How to sew Chiffon

Charlie Bradley Ross Tuesday, 15 October 2013

Chiffon (which means raspberries in arabic!) looks and feels beautiful when worn, but even the most experienced sewers know that sometimes it can be tricky to work with. That’s why we wanted to share with you some tips on how to make the most out of this amazing fabric:

  • Practice with small projects using scraps and offcuts until you feel ready to take on a whole chiffon garment.
  • Lay a piece of tissue paper under the fabric and place the pattern pieces on top, and pin all three layers together.
  • Don't try and cut corners by doubling up chiffon and cutting it - only cut one layer of chiffon at a time.
  • Use French seams where possible. This looks much neater on sheer fabrics, and will help the garment drape beautifully.
  • Create beautiful chiffon ruffles by setting your sewing machine to use a long stitch with tight pressure.
  • Fabric stabilisers or "stiffeners" can greatly simplify the process of working with chiffon by stopping it from moving around so much! You can use it on seam lines or coat it on the entire fabric. Iron-on spray starch is a great temporary stabiliser that usually wears off by the time you've finished making. If not, it's easy to gently rinse the garment and hang dry. Before committing to this approach, test a small scrap of fabric to ensure the process of removing the stabiliser doesn't damage the fabric.

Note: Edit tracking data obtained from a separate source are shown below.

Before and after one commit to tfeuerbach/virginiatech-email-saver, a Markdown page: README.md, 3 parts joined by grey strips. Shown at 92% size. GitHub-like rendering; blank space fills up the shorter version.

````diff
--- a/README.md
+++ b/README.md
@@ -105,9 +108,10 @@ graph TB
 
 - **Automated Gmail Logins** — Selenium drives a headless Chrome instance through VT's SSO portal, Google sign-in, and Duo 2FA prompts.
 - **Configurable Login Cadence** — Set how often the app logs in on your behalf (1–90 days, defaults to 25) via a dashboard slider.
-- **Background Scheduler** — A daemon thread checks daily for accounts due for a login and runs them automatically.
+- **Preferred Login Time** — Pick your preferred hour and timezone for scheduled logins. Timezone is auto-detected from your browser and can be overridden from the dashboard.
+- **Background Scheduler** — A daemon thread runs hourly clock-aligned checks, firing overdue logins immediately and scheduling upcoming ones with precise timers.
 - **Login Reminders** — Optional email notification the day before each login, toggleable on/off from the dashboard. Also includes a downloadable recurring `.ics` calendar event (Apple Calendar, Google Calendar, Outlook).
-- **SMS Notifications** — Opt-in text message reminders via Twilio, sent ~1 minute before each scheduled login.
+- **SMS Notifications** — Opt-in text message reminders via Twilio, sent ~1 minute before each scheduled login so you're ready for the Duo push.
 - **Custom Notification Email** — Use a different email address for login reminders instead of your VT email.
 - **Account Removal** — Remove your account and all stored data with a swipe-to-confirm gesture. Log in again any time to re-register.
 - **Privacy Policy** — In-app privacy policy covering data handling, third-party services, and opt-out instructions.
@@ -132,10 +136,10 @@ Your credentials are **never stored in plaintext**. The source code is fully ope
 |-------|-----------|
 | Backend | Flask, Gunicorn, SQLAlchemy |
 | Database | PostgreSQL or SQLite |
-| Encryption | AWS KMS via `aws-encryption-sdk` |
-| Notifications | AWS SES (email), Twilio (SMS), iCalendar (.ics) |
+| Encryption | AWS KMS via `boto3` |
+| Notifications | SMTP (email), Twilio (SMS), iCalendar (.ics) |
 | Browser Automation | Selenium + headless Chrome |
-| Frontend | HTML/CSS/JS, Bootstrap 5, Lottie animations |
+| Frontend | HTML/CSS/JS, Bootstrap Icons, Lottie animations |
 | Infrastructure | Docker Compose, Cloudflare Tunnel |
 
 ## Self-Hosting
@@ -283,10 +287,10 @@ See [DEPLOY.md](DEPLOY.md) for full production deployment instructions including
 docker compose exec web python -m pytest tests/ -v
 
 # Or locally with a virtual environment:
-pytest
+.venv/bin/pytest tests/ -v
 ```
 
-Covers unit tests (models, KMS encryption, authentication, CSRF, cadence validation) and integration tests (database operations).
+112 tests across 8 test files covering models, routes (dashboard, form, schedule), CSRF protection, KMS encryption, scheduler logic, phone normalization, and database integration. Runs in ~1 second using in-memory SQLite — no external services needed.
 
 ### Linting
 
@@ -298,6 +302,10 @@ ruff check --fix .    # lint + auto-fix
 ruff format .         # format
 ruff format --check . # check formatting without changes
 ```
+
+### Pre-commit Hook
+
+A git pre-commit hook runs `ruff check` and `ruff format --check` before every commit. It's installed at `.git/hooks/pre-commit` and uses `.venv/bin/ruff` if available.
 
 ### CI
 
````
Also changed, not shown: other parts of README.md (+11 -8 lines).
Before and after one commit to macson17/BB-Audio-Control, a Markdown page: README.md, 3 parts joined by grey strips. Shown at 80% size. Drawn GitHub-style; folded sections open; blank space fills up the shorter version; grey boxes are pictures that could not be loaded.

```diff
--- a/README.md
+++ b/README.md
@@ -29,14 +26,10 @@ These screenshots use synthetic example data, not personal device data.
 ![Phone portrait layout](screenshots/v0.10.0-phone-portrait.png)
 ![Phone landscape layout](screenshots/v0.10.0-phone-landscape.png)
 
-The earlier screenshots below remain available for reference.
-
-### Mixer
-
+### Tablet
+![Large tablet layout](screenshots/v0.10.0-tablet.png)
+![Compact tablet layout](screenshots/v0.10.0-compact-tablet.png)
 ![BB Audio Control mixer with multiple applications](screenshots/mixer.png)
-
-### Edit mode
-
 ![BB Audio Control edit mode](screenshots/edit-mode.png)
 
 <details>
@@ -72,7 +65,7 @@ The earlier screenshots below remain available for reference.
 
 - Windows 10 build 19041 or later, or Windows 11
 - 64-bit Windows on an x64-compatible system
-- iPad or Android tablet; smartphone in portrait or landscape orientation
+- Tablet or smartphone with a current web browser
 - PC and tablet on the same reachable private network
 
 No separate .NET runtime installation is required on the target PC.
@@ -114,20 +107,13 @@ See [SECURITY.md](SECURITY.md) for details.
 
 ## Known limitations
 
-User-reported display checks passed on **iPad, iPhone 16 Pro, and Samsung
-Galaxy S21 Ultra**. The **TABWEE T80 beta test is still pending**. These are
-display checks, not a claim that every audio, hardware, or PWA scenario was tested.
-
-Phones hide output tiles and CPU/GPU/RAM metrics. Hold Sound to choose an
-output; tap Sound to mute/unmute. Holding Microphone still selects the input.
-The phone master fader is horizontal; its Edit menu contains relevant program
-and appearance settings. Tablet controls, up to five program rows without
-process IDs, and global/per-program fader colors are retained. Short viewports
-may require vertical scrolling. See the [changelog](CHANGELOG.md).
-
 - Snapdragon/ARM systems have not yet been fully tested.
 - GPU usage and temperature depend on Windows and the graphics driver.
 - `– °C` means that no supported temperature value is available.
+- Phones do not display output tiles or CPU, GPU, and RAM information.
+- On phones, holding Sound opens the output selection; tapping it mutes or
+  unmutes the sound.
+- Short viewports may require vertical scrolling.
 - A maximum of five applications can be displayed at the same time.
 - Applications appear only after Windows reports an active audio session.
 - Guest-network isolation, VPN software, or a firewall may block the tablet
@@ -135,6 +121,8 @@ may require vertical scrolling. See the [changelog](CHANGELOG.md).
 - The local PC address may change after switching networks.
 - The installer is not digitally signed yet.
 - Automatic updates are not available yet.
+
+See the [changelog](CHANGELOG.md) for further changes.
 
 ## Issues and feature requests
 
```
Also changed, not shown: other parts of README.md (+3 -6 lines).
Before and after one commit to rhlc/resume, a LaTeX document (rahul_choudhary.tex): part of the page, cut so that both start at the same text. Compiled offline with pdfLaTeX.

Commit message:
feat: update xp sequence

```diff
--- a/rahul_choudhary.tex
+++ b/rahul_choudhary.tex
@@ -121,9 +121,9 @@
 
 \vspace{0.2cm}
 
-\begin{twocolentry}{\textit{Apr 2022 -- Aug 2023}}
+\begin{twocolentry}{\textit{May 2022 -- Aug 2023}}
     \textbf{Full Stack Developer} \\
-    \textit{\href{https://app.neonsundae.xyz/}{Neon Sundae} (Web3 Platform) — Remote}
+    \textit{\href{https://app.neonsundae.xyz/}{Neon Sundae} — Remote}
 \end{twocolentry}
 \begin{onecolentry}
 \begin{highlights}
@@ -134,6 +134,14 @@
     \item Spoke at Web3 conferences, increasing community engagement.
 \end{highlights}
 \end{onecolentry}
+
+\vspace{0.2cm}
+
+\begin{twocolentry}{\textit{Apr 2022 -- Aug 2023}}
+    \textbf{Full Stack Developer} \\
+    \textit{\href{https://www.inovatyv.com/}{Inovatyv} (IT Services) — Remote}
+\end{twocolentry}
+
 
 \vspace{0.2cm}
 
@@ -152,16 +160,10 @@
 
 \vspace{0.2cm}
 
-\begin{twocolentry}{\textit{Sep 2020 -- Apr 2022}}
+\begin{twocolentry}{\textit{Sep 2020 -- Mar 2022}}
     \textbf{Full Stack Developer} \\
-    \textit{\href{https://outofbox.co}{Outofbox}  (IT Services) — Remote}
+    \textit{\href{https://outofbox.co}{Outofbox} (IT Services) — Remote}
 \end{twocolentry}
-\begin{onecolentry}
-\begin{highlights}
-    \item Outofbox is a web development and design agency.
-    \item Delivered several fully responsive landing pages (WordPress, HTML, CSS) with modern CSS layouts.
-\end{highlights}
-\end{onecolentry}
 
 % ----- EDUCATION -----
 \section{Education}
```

Here are some tips from Tamara of Connect on how she found sewing our beautiful Super Fine Chiffon

The new photographs of the Chiffon definitely give a better understanding of the fabric, however the photos still don't quite illustrate how super light it is - I would definitely order a sample beforehand to get the best idea of the fabric from that.

My tips when sewing would be to handle very much with care as the fabric is very sensitive. I advise using a small/thin needle with the fabric so as to not rip through it - the tension of the sewing machine also affects the warping of the fabric. My suggestion would be to sample the needles and tensions on scrap pieces to make sure that the settings are correct. I also suggest slightly feeding the sewing machine with the fabric, however it is important that it is done slowly as to not create gathering.

When you care for and handle the fabric gently, it works super well!

Name: Tamara Fenech
Company: Connect